Inflation to fall below 2%, predicts OBR

The government will not reverse post-financial crisis banking regulation, Jeremy Hunt has said, amid growing concerns that Britain is loosening post-Brexit rules for the City.

In his budget statement today, Chancellor Jeremy Hunt confirmed that inflation is forecast to decrease significantly, dropping below the target rate of 2 per cent in the coming months.

Revised forecasts from the independent fiscal watchdog, the Office for Budget Responsibility (OBR), suggest that the economy will grow slightly faster than previously expected.

The OBR has raised its GDP growth forecast for 2024 to 0.8 per cent from 0.7 per cent and predicts a growth rate of 1.9 per cent next year, higher than the previous projection of 1.4 per cent. These improved near-term projections indicate that the economy is on track to emerge from the recession it entered in the second half of last year. GDP growth is forecasted to accelerate to 2.2 per cent in 2026, followed by 1.8 per cent in 2027 and 1.7 per cent in 2028.

Inflation, currently at 4 per cent, is expected to fall below the 2 per cent target “in just a few months’ time, nearly a whole year earlier than forecast in the autumn statement,” according to the chancellor. The OBR’s assessment shows that the government has met its fiscal rule of reducing debt as a share of GDP over five years by a narrow margin of £8.9 billion.

However, underlying debt, excluding Bank of England debt, is projected to remain relatively high, reaching 91.7 per cent of GDP in 2024-25 and continuing to rise in subsequent years before a slight decline in 2028-29.

The economy’s brief recession in the second half of last year, though short-lived and shallow, poses challenges for policymakers ahead of the expected general election in the autumn. With limited fiscal headroom due to below-trend GDP growth and increased interest rates, the chancellor faces constraints in public spending and tax cuts while adhering to fiscal rules.

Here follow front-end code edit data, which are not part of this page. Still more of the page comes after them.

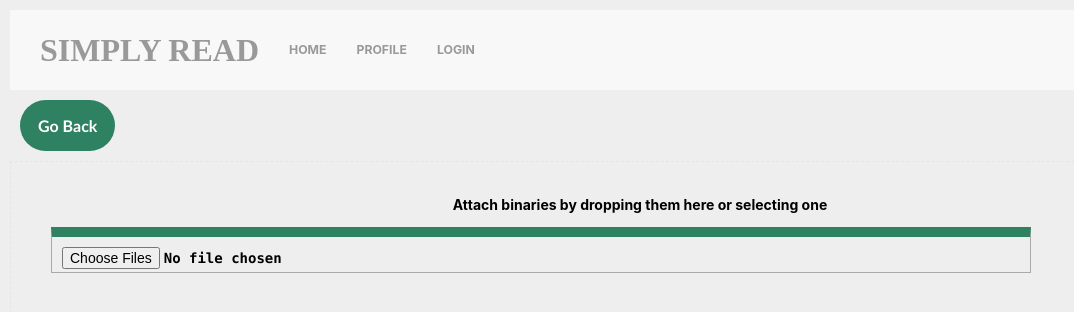
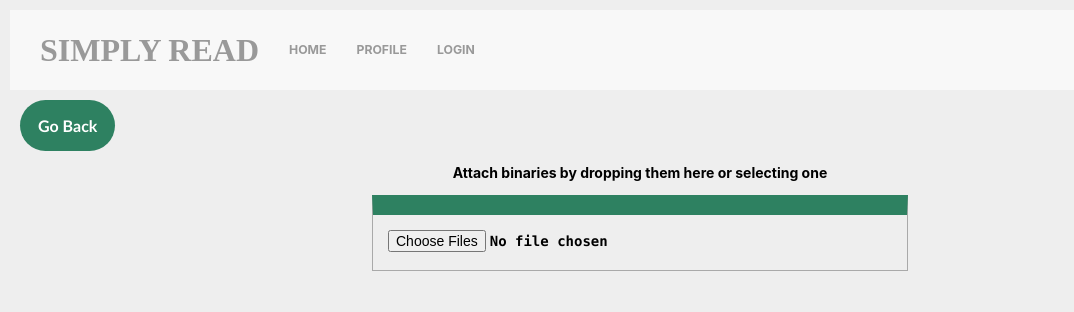
Before and after one commit to Lame-Ass-Koreans/SimplyRead, a React (Create React App) app: page / in a window 1280 px wide. Both pictures are taken after a click on the button "Upload a file". Shown: the top 312 px of the page, without its empty margins (0-1074 px from the left). Built offline with nearby package versions, Linux system fonts and the light colour scheme.

Commit message:
css
more tiny revises on tsx

```diff
--- a/src/MainPage/MainPage.css
+++ b/src/MainPage/MainPage.css
@@ -41,7 +41,7 @@ textarea:hover {
     transition: 0.3s;
 }
 
-input {
+.inp1 input {
 	background: transparent;
 	width: 80%;
 	height: 15px;
@@ -57,10 +57,27 @@ input {
     margin-right: auto;
 }
 
-input:focus,
-input:hover {
+.inp1 input:focus,
+.inp1 input:hover {
 	height: 25px;
     transition: 0.3s;
+}
+
+.inp2 input {
+	background: transparent;
+	width: 40%;
+	height: 30px;
+    border-style: solid;
+    border-width: 20px 1px 1px 1px;
+    border-color: darkgrey;
+    border-top-color: #2E8161;
+	transition: .3s;
+	padding: 15px;
+    padding-bottom: 10px;
+
+    display: block;
+    margin-left: auto;
+    margin-right: auto;
 }
 
 
--- a/src/MainPage/MainPage.tsx
+++ b/src/MainPage/MainPage.tsx
@@ -177,16 +177,16 @@ export const MainPage = () => {
                 }
                 {mode === "URL" &&
                     <form>
-                        <div className="uk-margin">
+                        <div className="inp1">
                             <input type="text" placeholder="Type your url here"/>
                         </div>
                     </form>
                 }
                 {mode === "UPLOAD" &&
                     <form>
-                        <div className="js-upload uk-placeholder uk-text-center">
+                        <div className="inp2" style={{textAlign:'center'}}>
                             <span uk-icon="icon: cloud-upload"></span>
-                            <span style={{color:"black"}} className="uk-text-middle">Attach binaries by dropping them here or selecting one</span>
+                            <span>Attach binaries by dropping them here or selecting one</span>
                             <div style={{color:"black"}} uk-form-custom>
                                 <input type="file" multiple/>
                             </div>
```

Nevertheless, hopes are pinned on gradual economic recovery fueled by falling inflation, anticipated interest rate cuts by the Bank of England, and expected high wage growth exceeding inflation. These factors are anticipated to bolster household spending and contribute to overall economic growth as the year progresses.